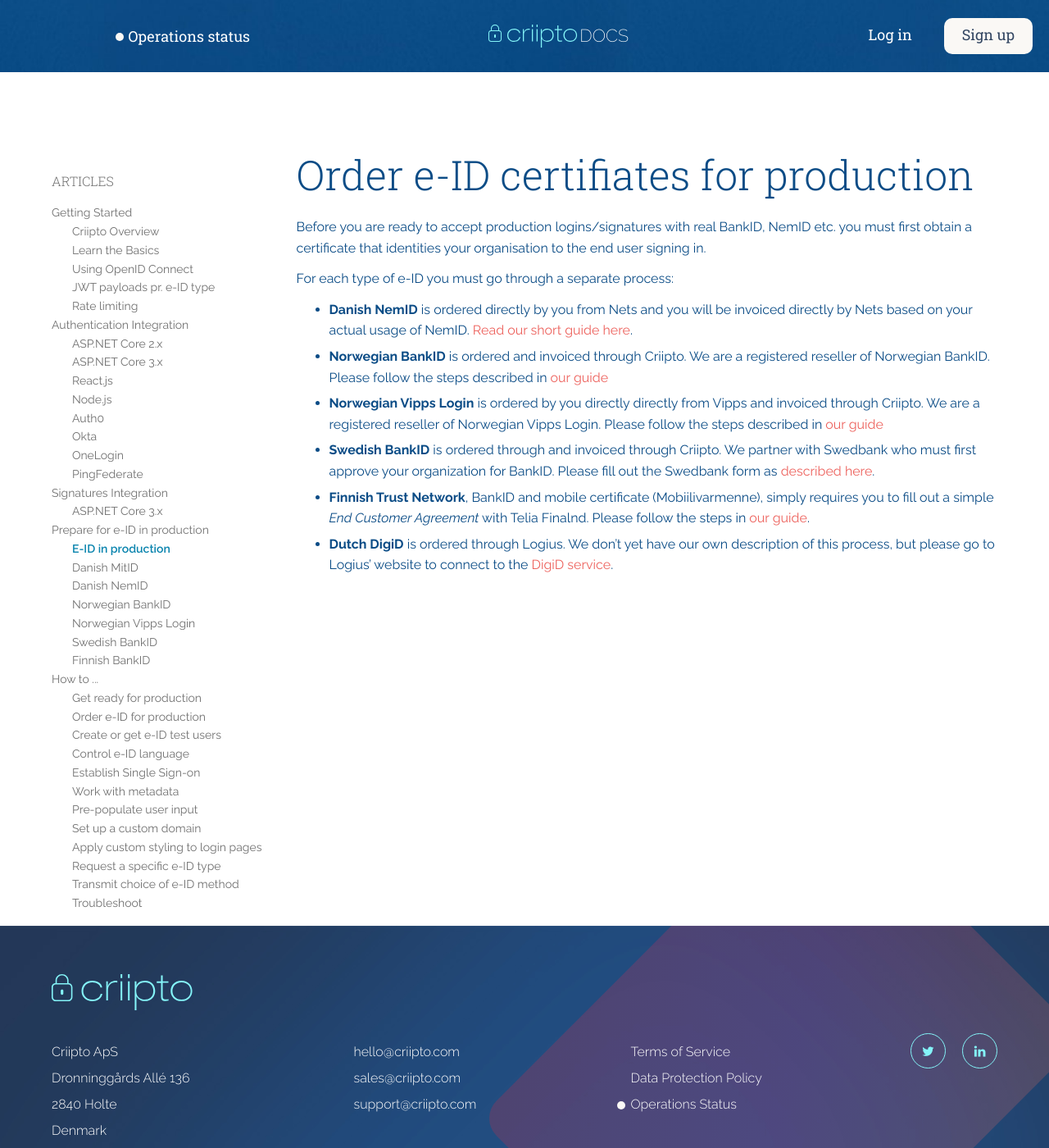
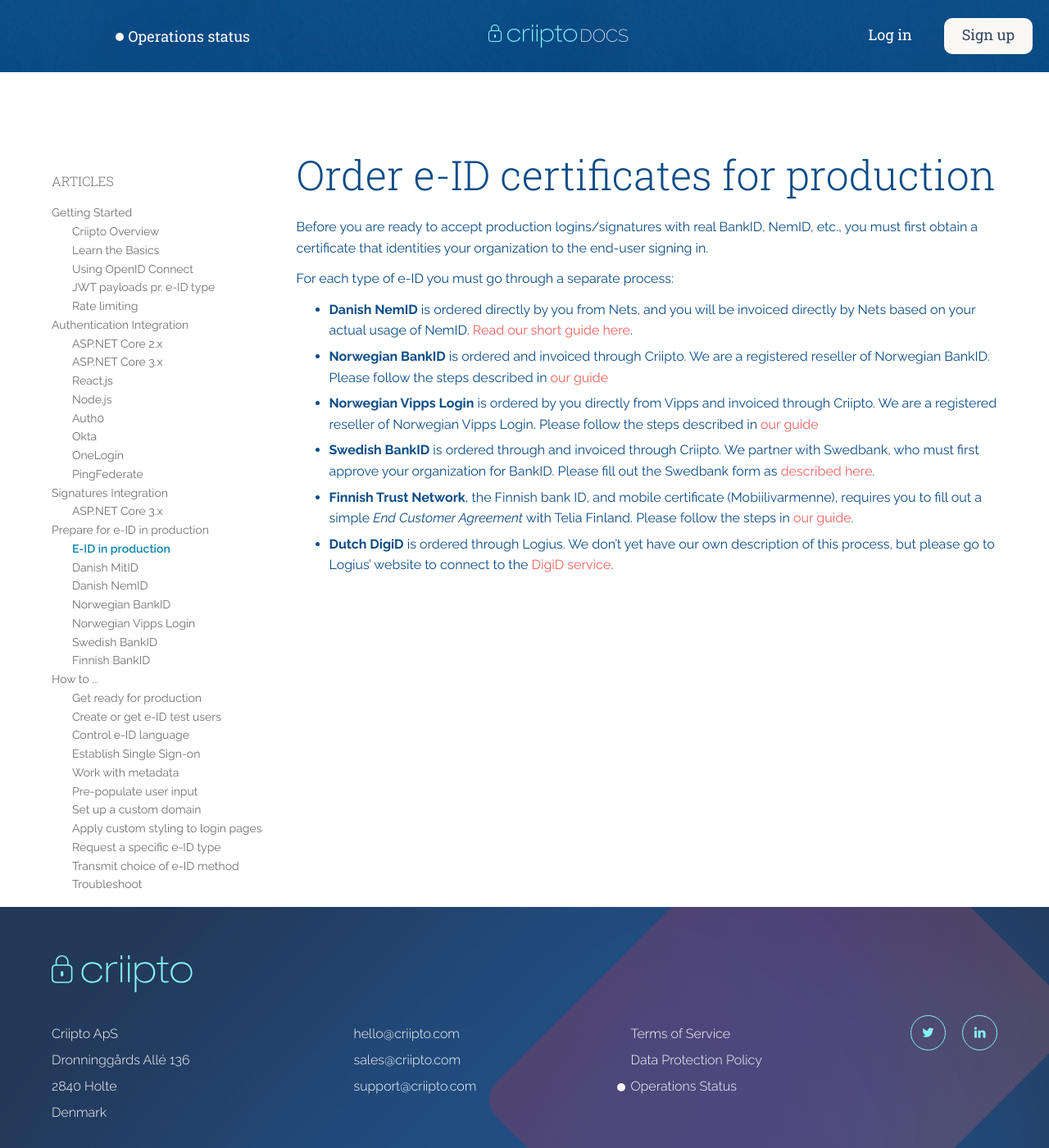
Before and after one commit to criipto/docs-old, a Jekyll site: the page built from eid-specifics/order-eid.md, in a window 1280 px wide and 1400 px high. Shown: the whole window at 82% size. Built offline with Jekyll 4.4.1, drawn with Linux system fonts in a browser that asks for light colours; some web fonts are replaced.

Commit message:
Removed old page

```diff
--- a/_includes/sidebar.html
+++ b/_includes/sidebar.html
@@ -98,9 +98,6 @@
 					<a href="{% link how-to/iframe.md %}">E-ID in an iframe</a>
 				</li>
  -->
-			<li class="{% if '/how-to/order-eid/' == page.url %}active{% endif %}">
-				<a href="{% link how-to/order-eid.md %}">Order e-ID for production</a>
-			</li>
 			<li class="{% if '/how-to/test-users/' == page.url %}active{% endif %}">
 				<a href="{% link how-to/test-users.md %}">Create or get e-ID test users</a>
 			</li>
--- a/eid-specifics/order-eid.md
+++ b/eid-specifics/order-eid.md
@@ -2,15 +2,15 @@
 layout: article
 ---
 
-# Order e-ID certifiates for production
+# Order e-ID certificates for production
 
-Before you are ready to accept production logins/signatures with real BankID, NemID etc. you must first obtain a certificate that identities your organisation to the end user signing in.
+Before you are ready to accept production logins/signatures with real BankID, NemID, etc., you must first obtain a certificate that identities your organization to the end-user signing in.
 
 For each type of e-ID you must go through a separate process:
 
-- **Danish NemID** is ordered directly by you from Nets and you will be invoiced directly by Nets based on your actual usage of NemID. [Read our short guide here](/eid-specifics/order-dk-nemid).
+- **Danish NemID** is ordered directly by you from Nets, and you will be invoiced directly by Nets based on your actual usage of NemID. [Read our short guide here](/eid-specifics/order-dk-nemid).
 - **Norwegian BankID** is ordered and invoiced through Criipto. We are a registered reseller of Norwegian BankID. Please follow the steps described in [our guide](/eid-specifics/order-no-bankid)
-- **Norwegian Vipps Login** is ordered by you directly directly from Vipps and invoiced through Criipto. We are a registered reseller of Norwegian Vipps Login. Please follow the steps described in [our guide](/eid-specifics/order-no-vipps)
-- **Swedish BankID** is ordered through and invoiced through Criipto. We partner with Swedbank who must first approve your organization for BankID. Please fill out the Swedbank form as [described here](/eid-specifics/order-se-bankid/).
-- **Finnish Trust Network**, BankID and mobile certificate (Mobiilivarmenne), simply requires you to fill out a simple *End Customer Agreement* with Telia Finalnd. Please follow the steps in [our guide](/eid-specifics/order-fi-bankid/).
+- **Norwegian Vipps Login** is ordered by you directly from Vipps and invoiced through Criipto. We are a registered reseller of Norwegian Vipps Login. Please follow the steps described in [our guide](/eid-specifics/order-no-vipps)
+- **Swedish BankID** is ordered through and invoiced through Criipto. We partner with Swedbank, who must first approve your organization for BankID. Please fill out the Swedbank form as [described here](/eid-specifics/order-se-bankid/).
+- **Finnish Trust Network**, the Finnish bank ID, and mobile certificate (Mobiilivarmenne), requires you to fill out a simple *End Customer Agreement* with Telia Finland. Please follow the steps in [our guide](/eid-specifics/order-fi-bankid/).
 - **Dutch DigiD** is ordered through Logius. We don't yet have our own description of this process, but please go to Logius' website to connect to the [DigiD service](https://logius.nl/diensten/digid/aansluiten-op-digid).
```
Also changed, not shown: how-to/order-eid.md (deleted, +0 -16 lines).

—————

Required action | A single figure is the answer: the number of lines in the listing where "users" occurs.

The completed task | 2